Wednesday, May 3, 2017
Kicks for My Sister
Last year my foster sister Gayle asked me to make her a pair of sneaker slippers she'd seen on Pinterest. I told her I wasn't going to be able to get to it until this year, and when she groaned about having to wait, asked her what had happened to the pair I made her the year before. She told me the heels were out of them.
I planned to get to the sneaker slippers in April. But just as I was nearing the halfway mark on the project before it, Gayle was diagnosed with a brain tumour. The day we were waiting to hear if the tumour was cancerous, I went about the house reminding myself to breathe. It was some relief that the test results indicated that the tumour had a 95% chance of being benign. Gayle was scheduled for neurosurgery on May 1st. I set aside my current project and began the slippers so that Gayle could have them in time for her hospital stay and recovery at home.
I bought the pattern, which was Slipper Socks, by Rea Jarvenpaa, and I asked Gayle what colours she wanted her slippers to be. She told me black and white. I had some "winter white" worsted on hand, so I bought a skein of black worsted and also a skein of gray craft yarn for the soles, with the idea of making these slippers more durable than the last pair, which were made entirely of worsted yarn.
And here, much frustration later, are the finished slippers. The instructions were woefully incomplete. The pattern gives no details on how much yarn is required. Half of the instructions for knitting the black socks that serve as the base for this pattern are simply missing -- there are no instructions on how to work the heel, turn the heel, pick up the stiches along the side, shape the foot, how long to make the foot, or shape the toes. There are separate instructions included for the socks included in the pattern, but as they required a different stitch count from those I'd begun knitting from the slipper instructions, they weren't much use. The pattern doesn't tell you how many stitches to pick up for the edges where the lacing goes. The instructions for the medallion for the ankle are missing. I was not at all happy that I'd paid €5.00(EUR) for a pattern and then had to write a third of it myself. I won't be buying any more patterns from Rea Jarvenpaa.

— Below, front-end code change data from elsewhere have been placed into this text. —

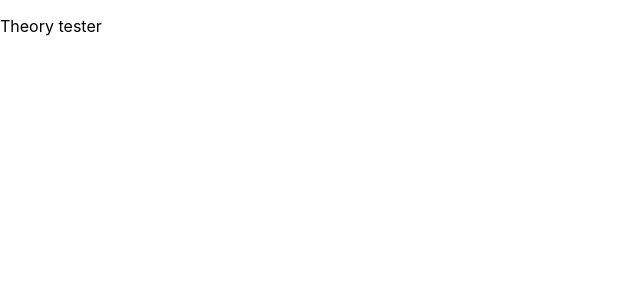
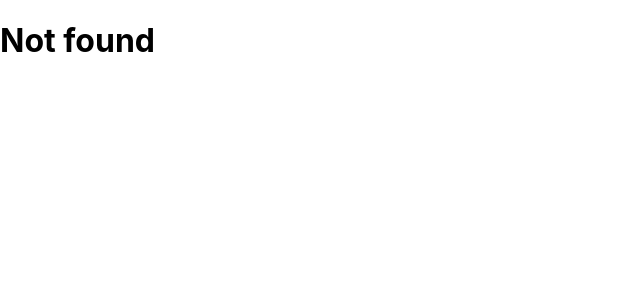
Before and after one commit to skewwhiffy/theory-kotlin, a React (Create React App) app in the folder web/: page / in a window 1280 px wide. Shown: the top 300 px of the page, without its empty margins (0-640 px from the left). Built offline with nearby package versions, Linux system fonts and the light colour scheme.

Commit message:
Some routing

```diff
--- a/web/package.json
+++ b/web/package.json
@@ -12,6 +12,7 @@
     "@types/react-dom": "^18.0.0",
     "react": "^19.0.0",
     "react-dom": "^19.0.0",
+    "react-router": "^7.1.1",
     "react-scripts": "5.0.1",
     "typescript": "^4.4.2",
     "web-vitals": "^2.1.0"
--- a/web/src/App.tsx
+++ b/web/src/App.tsx
@@ -1,10 +1,10 @@
 import React from 'react';
+import {BrowserRouter} from "react-router";
+import {Routing} from './scaffold/Routing';
 
 const App = () =>
-  <div className="App">
-    <header className="App-header">
-      <p>Theory tester</p>
-    </header>
-  </div>
+  <BrowserRouter>
+    <Routing/>
+  </BrowserRouter>
 
 export default App;
--- /dev/null
+++ b/web/src/route/NotFound.tsx
@@ -0,0 +1 @@
+export const NotFound = () => <h1>Not found</h1>
--- /dev/null
+++ b/web/src/route/Test.tsx
@@ -0,0 +1 @@
+export const Test = () => <p>Hello world</p>
--- /dev/null
+++ b/web/src/scaffold/Routing.tsx
@@ -0,0 +1,9 @@
+import {Route, Routes} from "react-router";
+import {Test} from "../route/Test";
+import {NotFound} from "../route/NotFound";
+
+export const Routing = () =>
+  <Routes>
+    <Route path="/test" element={<Test/>}/>
+    <Route path="*" element={<NotFound/>}/>
+  </Routes>
```
Also changed, not shown: 1 other file (tests, documents, lock files or other folders).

I also had a problem with making the soles, as they turned out too wide, though that is not a fault in the pattern, as I had used craft yarn for the bottom to make the slippers harder wearing and it was too bulky. I could have more or less fixed this issue by working only four of the five rounds called for in the instructions for the sole, but by the time I figured out that the sole was too wide I didn't have time to undo hours of work and do it again before my deadline. I went on with the job and put the slippers together as well as I could, finally finishing them the day before the surgery was to take place.

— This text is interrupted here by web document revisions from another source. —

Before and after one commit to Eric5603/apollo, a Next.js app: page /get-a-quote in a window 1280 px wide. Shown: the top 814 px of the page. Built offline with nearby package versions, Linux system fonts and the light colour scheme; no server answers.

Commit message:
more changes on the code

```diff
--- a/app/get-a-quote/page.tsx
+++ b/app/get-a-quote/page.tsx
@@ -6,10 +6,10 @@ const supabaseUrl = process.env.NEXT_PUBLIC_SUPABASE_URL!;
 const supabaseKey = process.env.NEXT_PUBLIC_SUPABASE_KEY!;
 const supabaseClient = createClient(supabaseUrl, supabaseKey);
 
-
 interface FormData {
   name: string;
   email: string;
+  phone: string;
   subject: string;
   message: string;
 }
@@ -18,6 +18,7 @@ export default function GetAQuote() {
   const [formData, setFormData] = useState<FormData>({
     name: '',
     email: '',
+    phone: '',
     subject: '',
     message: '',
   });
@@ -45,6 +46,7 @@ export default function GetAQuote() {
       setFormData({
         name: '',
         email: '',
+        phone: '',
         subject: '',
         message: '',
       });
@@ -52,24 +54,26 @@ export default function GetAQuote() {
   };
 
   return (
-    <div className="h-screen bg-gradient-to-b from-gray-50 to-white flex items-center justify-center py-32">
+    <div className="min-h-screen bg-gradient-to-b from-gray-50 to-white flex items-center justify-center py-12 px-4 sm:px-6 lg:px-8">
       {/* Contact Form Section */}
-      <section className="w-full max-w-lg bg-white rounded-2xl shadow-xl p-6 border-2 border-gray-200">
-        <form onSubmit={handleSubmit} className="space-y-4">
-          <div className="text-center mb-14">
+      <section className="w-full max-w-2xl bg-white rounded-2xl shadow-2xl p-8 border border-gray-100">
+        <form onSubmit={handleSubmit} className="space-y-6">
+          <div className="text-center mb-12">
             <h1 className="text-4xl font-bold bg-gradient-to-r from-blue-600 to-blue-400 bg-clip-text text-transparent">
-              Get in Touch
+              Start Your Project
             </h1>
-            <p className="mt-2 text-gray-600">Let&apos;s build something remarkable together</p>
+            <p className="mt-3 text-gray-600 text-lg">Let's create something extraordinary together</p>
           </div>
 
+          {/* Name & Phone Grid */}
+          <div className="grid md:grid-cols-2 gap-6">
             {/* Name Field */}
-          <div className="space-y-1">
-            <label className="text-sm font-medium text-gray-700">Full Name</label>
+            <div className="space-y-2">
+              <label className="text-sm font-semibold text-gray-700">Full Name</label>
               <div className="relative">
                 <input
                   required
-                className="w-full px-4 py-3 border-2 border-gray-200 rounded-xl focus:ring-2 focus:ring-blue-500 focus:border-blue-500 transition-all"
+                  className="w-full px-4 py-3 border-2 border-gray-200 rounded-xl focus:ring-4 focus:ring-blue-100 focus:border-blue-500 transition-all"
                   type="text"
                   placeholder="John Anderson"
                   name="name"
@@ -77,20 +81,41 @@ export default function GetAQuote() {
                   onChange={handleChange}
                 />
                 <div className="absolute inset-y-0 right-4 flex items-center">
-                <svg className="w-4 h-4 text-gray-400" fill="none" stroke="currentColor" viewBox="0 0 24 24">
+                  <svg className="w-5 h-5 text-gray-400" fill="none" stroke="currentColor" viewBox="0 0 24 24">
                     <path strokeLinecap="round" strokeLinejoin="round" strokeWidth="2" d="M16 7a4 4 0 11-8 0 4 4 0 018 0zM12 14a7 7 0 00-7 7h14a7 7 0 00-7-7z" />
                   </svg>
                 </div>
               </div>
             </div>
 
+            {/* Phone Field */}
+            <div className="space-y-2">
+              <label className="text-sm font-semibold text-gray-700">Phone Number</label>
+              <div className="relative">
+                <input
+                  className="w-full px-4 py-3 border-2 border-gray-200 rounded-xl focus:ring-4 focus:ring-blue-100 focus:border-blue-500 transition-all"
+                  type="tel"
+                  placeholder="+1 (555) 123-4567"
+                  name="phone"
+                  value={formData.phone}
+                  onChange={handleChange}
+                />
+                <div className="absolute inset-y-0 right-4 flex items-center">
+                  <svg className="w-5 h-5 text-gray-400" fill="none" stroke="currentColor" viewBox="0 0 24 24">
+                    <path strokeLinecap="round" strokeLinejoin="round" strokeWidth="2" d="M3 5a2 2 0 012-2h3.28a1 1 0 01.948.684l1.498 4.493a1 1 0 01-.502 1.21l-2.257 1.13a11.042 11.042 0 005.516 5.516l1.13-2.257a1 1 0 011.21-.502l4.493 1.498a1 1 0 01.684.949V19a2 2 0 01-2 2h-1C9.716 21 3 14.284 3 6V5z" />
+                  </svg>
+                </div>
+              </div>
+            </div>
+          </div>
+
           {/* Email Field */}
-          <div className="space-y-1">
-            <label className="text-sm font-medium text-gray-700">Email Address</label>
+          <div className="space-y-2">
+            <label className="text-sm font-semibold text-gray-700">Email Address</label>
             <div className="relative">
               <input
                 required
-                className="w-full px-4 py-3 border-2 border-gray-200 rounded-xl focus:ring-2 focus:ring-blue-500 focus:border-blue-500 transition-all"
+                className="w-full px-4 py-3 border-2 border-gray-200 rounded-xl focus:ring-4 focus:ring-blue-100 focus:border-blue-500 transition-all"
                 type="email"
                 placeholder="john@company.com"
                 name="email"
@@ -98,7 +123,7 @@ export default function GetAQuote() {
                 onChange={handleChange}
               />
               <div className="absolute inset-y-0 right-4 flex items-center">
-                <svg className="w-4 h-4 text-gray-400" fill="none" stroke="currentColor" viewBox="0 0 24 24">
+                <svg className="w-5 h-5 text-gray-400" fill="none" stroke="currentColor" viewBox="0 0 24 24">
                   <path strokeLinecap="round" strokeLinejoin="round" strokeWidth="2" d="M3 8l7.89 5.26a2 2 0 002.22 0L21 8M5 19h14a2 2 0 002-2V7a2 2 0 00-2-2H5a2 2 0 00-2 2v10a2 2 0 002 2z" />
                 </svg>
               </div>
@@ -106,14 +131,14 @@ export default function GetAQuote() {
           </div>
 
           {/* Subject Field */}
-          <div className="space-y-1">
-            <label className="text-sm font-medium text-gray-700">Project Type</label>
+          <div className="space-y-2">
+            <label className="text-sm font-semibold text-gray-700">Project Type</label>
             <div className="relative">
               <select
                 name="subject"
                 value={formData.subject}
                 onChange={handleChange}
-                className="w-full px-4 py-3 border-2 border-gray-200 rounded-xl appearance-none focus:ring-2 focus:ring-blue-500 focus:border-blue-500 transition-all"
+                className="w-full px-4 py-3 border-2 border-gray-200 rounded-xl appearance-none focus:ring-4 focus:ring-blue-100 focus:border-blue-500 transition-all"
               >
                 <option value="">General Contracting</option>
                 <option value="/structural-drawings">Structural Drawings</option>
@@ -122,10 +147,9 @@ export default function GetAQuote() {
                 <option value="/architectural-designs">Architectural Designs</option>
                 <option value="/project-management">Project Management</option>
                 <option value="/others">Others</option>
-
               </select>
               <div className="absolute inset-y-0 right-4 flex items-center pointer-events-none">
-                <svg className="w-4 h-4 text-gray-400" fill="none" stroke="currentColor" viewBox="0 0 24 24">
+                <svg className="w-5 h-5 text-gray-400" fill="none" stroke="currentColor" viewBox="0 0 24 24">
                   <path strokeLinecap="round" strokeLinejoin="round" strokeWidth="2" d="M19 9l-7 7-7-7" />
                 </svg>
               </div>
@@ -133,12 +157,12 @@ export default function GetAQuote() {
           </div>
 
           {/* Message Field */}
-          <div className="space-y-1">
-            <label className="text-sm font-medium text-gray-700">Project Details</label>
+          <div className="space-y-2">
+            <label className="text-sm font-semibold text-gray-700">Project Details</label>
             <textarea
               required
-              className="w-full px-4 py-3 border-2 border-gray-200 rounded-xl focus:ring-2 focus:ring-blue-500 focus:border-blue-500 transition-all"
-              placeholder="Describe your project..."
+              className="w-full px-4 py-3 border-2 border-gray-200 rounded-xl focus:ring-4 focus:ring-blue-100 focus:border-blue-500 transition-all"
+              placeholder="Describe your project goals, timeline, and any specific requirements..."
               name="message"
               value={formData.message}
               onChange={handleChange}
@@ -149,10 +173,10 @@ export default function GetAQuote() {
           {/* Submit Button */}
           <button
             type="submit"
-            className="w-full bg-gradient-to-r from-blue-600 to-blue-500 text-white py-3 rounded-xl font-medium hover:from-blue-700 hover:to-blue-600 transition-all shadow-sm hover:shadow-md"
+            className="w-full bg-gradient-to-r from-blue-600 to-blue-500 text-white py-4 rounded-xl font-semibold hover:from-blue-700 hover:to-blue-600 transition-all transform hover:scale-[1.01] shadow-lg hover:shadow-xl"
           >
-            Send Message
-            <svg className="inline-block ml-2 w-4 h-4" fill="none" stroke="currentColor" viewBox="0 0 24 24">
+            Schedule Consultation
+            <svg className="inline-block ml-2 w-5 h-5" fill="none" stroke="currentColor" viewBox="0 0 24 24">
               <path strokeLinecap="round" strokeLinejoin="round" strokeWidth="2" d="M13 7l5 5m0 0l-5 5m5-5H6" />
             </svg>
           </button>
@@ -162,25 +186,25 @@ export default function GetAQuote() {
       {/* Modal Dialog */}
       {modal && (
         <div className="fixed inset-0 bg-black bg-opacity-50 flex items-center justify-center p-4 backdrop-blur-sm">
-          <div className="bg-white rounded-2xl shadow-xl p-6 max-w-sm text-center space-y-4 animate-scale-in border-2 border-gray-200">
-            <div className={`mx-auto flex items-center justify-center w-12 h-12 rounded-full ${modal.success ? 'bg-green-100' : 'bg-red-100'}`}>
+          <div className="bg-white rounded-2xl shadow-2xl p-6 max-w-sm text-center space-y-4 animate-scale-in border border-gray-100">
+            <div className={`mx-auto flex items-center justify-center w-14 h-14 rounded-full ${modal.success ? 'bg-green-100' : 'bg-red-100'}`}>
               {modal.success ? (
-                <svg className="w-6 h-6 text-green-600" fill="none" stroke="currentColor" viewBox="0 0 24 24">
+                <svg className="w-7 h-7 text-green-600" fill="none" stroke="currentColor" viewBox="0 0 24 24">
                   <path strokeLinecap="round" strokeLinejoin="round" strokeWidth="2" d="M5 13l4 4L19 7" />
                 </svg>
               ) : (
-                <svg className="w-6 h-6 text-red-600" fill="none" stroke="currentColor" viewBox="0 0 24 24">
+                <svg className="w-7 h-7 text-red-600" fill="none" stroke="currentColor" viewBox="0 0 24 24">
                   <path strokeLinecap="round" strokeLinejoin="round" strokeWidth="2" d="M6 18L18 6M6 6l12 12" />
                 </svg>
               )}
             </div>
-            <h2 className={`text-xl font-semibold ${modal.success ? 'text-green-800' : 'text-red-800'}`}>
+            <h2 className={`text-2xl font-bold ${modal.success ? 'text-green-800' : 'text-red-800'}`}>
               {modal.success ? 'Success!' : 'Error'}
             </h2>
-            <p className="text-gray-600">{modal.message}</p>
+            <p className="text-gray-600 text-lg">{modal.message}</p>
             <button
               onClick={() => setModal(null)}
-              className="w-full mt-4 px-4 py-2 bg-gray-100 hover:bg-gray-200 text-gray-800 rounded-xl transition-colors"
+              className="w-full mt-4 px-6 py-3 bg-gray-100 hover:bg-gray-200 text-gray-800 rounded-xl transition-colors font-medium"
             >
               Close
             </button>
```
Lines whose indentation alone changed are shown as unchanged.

Then on the morning of May 1st I went downtown to the hospital where Gayle was to have surgery. I made sure to be there before her check-in time of 10:00 a.m. as I didn't want to miss my chance of giving her the slippers and seeing her for at least a minute or two before she was whisked away for the procedure. Gayle was delighted with the slippers. Her three daughters had brought her fancy ball caps (one had pink sequins!), and her ex-boyfriend a Rolling Stones bandanna to wear over her shaved head during recovery, and we joked that between her head gear and her kicks and having all of us for an entourage she'd be the most street patient in the entire hospital. She was checked in, given two wrist bands (I asked her if they were also going to microchip her), changed into the hospital-issued nightgown and robe and shower-cap-like slippers (her street-style accessories would have to bide their time until after the surgery), and set up with an IV. Then we waited with her. The surgery was originally supposed to be at 12:30, but we were told it would be delayed for a few hours. The extra waiting time did Gayle's stress levels no good whatsoever. It didn't help that she'd had nothing to eat all day, that the IV tube was hurting her hand, and the IV fluid was necessitating frequent runs for the bathroom. When she was finally wheeled into pre-op at about 2:30 p.m., she began sobbing.

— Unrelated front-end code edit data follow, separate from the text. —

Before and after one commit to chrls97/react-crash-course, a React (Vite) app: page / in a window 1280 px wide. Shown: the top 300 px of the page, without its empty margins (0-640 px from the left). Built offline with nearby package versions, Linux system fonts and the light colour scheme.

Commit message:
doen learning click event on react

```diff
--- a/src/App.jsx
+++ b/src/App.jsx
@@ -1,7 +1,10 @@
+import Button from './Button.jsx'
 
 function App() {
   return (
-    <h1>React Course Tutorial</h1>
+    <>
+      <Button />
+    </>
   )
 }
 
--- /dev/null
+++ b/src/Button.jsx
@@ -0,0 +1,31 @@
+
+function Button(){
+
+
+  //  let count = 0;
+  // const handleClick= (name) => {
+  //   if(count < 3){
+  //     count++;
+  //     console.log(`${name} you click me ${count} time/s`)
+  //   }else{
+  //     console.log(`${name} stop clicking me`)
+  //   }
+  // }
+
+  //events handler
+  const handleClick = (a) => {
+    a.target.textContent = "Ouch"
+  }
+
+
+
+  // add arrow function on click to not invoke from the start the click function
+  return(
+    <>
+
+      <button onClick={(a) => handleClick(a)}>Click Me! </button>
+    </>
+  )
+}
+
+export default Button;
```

And then at 3:00 p.m. we were told that the surgery would have to be postponed to another day because, though the surgical team was all ready to go, there was no ICU bed available for her post-op. Poor Gayle. She left the hospital with her new accessories and her long blond hair intact... but with no surgery date. I hope having the slippers are at least some small source of pleasure and comfort to her during the lead up to the next surgery date.